TASK DIRECTIONS: Reproduce each line of the listing exactly.

MATERIAL FOR THE TASK:
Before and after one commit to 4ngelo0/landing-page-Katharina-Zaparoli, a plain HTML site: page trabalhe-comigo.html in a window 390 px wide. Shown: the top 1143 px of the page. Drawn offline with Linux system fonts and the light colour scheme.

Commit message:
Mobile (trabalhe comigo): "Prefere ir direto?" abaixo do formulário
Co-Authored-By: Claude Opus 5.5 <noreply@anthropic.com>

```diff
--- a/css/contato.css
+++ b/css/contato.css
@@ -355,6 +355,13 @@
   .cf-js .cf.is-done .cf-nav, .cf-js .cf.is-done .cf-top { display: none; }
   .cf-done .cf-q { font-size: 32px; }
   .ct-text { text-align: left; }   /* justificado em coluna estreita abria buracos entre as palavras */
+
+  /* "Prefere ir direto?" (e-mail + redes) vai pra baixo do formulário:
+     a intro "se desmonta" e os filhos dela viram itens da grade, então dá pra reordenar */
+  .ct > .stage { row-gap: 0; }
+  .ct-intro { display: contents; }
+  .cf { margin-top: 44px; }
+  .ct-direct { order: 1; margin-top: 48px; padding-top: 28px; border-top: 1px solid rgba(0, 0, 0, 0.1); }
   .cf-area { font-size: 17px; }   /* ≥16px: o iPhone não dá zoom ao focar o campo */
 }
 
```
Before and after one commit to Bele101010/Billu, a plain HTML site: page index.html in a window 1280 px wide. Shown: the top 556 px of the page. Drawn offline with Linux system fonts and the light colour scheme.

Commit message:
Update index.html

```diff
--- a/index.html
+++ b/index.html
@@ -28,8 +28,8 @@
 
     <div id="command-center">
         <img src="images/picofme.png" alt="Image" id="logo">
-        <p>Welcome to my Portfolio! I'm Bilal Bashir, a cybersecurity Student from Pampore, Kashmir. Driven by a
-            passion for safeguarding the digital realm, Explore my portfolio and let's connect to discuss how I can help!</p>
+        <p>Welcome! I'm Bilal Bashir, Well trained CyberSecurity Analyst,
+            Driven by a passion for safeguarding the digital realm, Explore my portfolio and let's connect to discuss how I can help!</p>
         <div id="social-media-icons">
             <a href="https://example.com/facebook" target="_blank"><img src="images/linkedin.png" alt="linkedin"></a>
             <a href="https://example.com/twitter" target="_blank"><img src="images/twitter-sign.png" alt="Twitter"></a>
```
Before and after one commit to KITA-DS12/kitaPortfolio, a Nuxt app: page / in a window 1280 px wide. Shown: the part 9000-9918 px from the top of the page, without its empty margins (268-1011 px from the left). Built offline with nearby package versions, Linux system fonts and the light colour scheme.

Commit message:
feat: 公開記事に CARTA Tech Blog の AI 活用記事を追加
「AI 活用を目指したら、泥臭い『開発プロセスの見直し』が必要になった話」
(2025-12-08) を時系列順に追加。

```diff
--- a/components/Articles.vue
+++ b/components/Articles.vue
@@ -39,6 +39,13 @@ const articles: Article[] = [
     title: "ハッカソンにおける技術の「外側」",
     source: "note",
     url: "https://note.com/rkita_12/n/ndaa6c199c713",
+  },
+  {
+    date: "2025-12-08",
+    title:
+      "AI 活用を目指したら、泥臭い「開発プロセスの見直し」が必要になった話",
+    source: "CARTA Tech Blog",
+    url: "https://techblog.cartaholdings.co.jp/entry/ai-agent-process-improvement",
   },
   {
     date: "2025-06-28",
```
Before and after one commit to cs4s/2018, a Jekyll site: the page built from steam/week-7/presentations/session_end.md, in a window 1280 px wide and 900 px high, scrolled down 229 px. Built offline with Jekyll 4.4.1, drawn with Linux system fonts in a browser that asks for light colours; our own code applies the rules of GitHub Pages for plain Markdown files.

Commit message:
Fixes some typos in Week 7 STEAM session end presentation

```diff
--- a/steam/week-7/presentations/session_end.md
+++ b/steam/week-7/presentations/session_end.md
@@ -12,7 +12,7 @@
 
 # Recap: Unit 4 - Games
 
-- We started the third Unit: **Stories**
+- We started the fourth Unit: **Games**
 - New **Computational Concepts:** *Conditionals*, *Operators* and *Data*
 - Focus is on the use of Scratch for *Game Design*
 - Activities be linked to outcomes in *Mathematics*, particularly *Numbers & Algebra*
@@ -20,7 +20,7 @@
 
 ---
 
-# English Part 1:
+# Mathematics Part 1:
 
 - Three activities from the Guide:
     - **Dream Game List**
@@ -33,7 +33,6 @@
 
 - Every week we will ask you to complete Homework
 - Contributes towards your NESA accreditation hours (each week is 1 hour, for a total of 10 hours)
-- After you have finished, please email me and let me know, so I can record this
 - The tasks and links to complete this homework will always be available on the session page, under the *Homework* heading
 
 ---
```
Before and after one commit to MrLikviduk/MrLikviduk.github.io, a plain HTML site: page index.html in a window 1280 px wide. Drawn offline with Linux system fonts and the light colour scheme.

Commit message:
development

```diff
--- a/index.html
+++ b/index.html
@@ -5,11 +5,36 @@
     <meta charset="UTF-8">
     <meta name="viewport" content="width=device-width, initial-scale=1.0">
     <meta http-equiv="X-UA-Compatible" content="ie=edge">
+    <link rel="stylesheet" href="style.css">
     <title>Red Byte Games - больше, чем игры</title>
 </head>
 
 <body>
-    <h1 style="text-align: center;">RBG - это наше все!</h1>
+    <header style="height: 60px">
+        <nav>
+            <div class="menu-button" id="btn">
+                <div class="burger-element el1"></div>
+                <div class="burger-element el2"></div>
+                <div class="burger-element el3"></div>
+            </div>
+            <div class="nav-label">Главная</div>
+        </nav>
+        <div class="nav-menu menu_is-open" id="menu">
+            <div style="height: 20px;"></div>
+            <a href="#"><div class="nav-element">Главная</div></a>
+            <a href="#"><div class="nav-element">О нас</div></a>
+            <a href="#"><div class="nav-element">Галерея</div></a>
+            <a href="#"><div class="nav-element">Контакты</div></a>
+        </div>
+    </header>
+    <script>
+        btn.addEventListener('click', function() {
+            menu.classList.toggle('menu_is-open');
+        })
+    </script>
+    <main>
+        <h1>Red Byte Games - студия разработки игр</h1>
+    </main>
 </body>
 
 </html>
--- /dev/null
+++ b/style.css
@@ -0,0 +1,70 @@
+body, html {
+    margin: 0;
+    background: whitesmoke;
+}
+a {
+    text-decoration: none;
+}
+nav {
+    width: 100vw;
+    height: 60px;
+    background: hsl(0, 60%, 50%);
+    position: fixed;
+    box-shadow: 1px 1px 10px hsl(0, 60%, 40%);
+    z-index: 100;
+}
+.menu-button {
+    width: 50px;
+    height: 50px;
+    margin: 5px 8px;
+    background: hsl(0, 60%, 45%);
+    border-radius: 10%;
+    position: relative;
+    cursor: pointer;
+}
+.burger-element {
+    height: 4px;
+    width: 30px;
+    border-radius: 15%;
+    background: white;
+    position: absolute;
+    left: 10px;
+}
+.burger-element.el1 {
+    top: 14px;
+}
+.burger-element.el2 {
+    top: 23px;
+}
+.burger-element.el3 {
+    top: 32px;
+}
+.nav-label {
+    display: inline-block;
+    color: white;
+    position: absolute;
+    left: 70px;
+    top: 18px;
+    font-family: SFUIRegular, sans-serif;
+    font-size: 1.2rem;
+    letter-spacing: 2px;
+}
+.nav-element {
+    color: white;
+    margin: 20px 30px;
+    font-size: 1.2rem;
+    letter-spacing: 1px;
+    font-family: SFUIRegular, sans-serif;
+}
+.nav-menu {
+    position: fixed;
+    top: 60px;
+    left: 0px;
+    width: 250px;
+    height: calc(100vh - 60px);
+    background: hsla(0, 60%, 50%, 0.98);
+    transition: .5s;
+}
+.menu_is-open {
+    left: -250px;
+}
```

FINISHED TASK:
Before and after one commit to 4ngelo0/landing-page-Katharina-Zaparoli, a plain HTML site: page trabalhe-comigo.html in a window 390 px wide. Shown: the top 1143 px of the page. Drawn offline with Linux system fonts and the light colour scheme.

Commit message:
Mobile (trabalhe comigo): "Prefere ir direto?" abaixo do formulário
Co-Authored-By: Claude Opus 5.5 <noreply@anthropic.com>

```diff
--- a/css/contato.css
+++ b/css/contato.css
@@ -355,6 +355,13 @@
   .cf-js .cf.is-done .cf-nav, .cf-js .cf.is-done .cf-top { display: none; }
   .cf-done .cf-q { font-size: 32px; }
   .ct-text { text-align: left; }   /* justificado em coluna estreita abria buracos entre as palavras */
+
+  /* "Prefere ir direto?" (e-mail + redes) vai pra baixo do formulário:
+     a intro "se desmonta" e os filhos dela viram itens da grade, então dá pra reordenar */
+  .ct > .stage { row-gap: 0; }
+  .ct-intro { display: contents; }
+  .cf { margin-top: 44px; }
+  .ct-direct { order: 1; margin-top: 48px; padding-top: 28px; border-top: 1px solid rgba(0, 0, 0, 0.1); }
   .cf-area { font-size: 17px; }   /* ≥16px: o iPhone não dá zoom ao focar o campo */
 }
 
```
Before and after one commit to Bele101010/Billu, a plain HTML site: page index.html in a window 1280 px wide. Shown: the top 556 px of the page. Drawn offline with Linux system fonts and the light colour scheme.

Commit message:
Update index.html

```diff
--- a/index.html
+++ b/index.html
@@ -28,8 +28,8 @@
 
     <div id="command-center">
         <img src="images/picofme.png" alt="Image" id="logo">
-        <p>Welcome to my Portfolio! I'm Bilal Bashir, a cybersecurity Student from Pampore, Kashmir. Driven by a
-            passion for safeguarding the digital realm, Explore my portfolio and let's connect to discuss how I can help!</p>
+        <p>Welcome! I'm Bilal Bashir, Well trained CyberSecurity Analyst,
+            Driven by a passion for safeguarding the digital realm, Explore my portfolio and let's connect to discuss how I can help!</p>
         <div id="social-media-icons">
             <a href="https://example.com/facebook" target="_blank"><img src="images/linkedin.png" alt="linkedin"></a>
             <a href="https://example.com/twitter" target="_blank"><img src="images/twitter-sign.png" alt="Twitter"></a>
```
Before and after one commit to KITA-DS12/kitaPortfolio, a Nuxt app: page / in a window 1280 px wide. Shown: the part 9000-9918 px from the top of the page, without its empty margins (268-1011 px from the left). Built offline with nearby package versions, Linux system fonts and the light colour scheme.

Commit message:
feat: 公開記事に CARTA Tech Blog の AI 活用記事を追加
「AI 活用を目指したら、泥臭い『開発プロセスの見直し』が必要になった話」
(2025-12-08) を時系列順に追加。

```diff
--- a/components/Articles.vue
+++ b/components/Articles.vue
@@ -39,6 +39,13 @@ const articles: Article[] = [
     title: "ハッカソンにおける技術の「外側」",
     source: "note",
     url: "https://note.com/rkita_12/n/ndaa6c199c713",
+  },
+  {
+    date: "2025-12-08",
+    title:
+      "AI 活用を目指したら、泥臭い「開発プロセスの見直し」が必要になった話",
+    source: "CARTA Tech Blog",
+    url: "https://techblog.cartaholdings.co.jp/entry/ai-agent-process-improvement",
   },
   {
     date: "2025-06-28",
```
Before and after one commit to cs4s/2018, a Jekyll site: the page built from steam/week-7/presentations/session_end.md, in a window 1280 px wide and 900 px high, scrolled down 229 px. Built offline with Jekyll 4.4.1, drawn with Linux system fonts in a browser that asks for light colours; our own code applies the rules of GitHub Pages for plain Markdown files.

Commit message:
Fixes some typos in Week 7 STEAM session end presentation

```diff
--- a/steam/week-7/presentations/session_end.md
+++ b/steam/week-7/presentations/session_end.md
@@ -12,7 +12,7 @@
 
 # Recap: Unit 4 - Games
 
-- We started the third Unit: **Stories**
+- We started the fourth Unit: **Games**
 - New **Computational Concepts:** *Conditionals*, *Operators* and *Data*
 - Focus is on the use of Scratch for *Game Design*
 - Activities be linked to outcomes in *Mathematics*, particularly *Numbers & Algebra*
@@ -20,7 +20,7 @@
 
 ---
 
-# English Part 1:
+# Mathematics Part 1:
 
 - Three activities from the Guide:
     - **Dream Game List**
@@ -33,7 +33,6 @@
 
 - Every week we will ask you to complete Homework
 - Contributes towards your NESA accreditation hours (each week is 1 hour, for a total of 10 hours)
-- After you have finished, please email me and let me know, so I can record this
 - The tasks and links to complete this homework will always be available on the session page, under the *Homework* heading
 
 ---
```
Before and after one commit to MrLikviduk/MrLikviduk.github.io, a plain HTML site: page index.html in a window 1280 px wide. Drawn offline with Linux system fonts and the light colour scheme.

Commit message:
development

```diff
--- a/index.html
+++ b/index.html
@@ -5,11 +5,36 @@
     <meta charset="UTF-8">
     <meta name="viewport" content="width=device-width, initial-scale=1.0">
     <meta http-equiv="X-UA-Compatible" content="ie=edge">
+    <link rel="stylesheet" href="style.css">
     <title>Red Byte Games - больше, чем игры</title>
 </head>
 
 <body>
-    <h1 style="text-align: center;">RBG - это наше все!</h1>
+    <header style="height: 60px">
+        <nav>
+            <div class="menu-button" id="btn">
+                <div class="burger-element el1"></div>
+                <div class="burger-element el2"></div>
+                <div class="burger-element el3"></div>
+            </div>
+            <div class="nav-label">Главная</div>
+        </nav>
+        <div class="nav-menu menu_is-open" id="menu">
+            <div style="height: 20px;"></div>
+            <a href="#"><div class="nav-element">Главная</div></a>
+            <a href="#"><div class="nav-element">О нас</div></a>
+            <a href="#"><div class="nav-element">Галерея</div></a>
+            <a href="#"><div class="nav-element">Контакты</div></a>
+        </div>
+    </header>
+    <script>
+        btn.addEventListener('click', function() {
+            menu.classList.toggle('menu_is-open');
+        })
+    </script>
+    <main>
+        <h1>Red Byte Games - студия разработки игр</h1>
+    </main>
 </body>
 
 </html>
--- /dev/null
+++ b/style.css
@@ -0,0 +1,70 @@
+body, html {
+    margin: 0;
+    background: whitesmoke;
+}
+a {
+    text-decoration: none;
+}
+nav {
+    width: 100vw;
+    height: 60px;
+    background: hsl(0, 60%, 50%);
+    position: fixed;
+    box-shadow: 1px 1px 10px hsl(0, 60%, 40%);
+    z-index: 100;
+}
+.menu-button {
+    width: 50px;
+    height: 50px;
+    margin: 5px 8px;
+    background: hsl(0, 60%, 45%);
+    border-radius: 10%;
+    position: relative;
+    cursor: pointer;
+}
+.burger-element {
+    height: 4px;
+    width: 30px;
+    border-radius: 15%;
+    background: white;
+    position: absolute;
+    left: 10px;
+}
+.burger-element.el1 {
+    top: 14px;
+}
+.burger-element.el2 {
+    top: 23px;
+}
+.burger-element.el3 {
+    top: 32px;
+}
+.nav-label {
+    display: inline-block;
+    color: white;
+    position: absolute;
+    left: 70px;
+    top: 18px;
+    font-family: SFUIRegular, sans-serif;
+    font-size: 1.2rem;
+    letter-spacing: 2px;
+}
+.nav-element {
+    color: white;
+    margin: 20px 30px;
+    font-size: 1.2rem;
+    letter-spacing: 1px;
+    font-family: SFUIRegular, sans-serif;
+}
+.nav-menu {
+    position: fixed;
+    top: 60px;
+    left: 0px;
+    width: 250px;
+    height: calc(100vh - 60px);
+    background: hsla(0, 60%, 50%, 0.98);
+    transition: .5s;
+}
+.menu_is-open {
+    left: -250px;
+}
```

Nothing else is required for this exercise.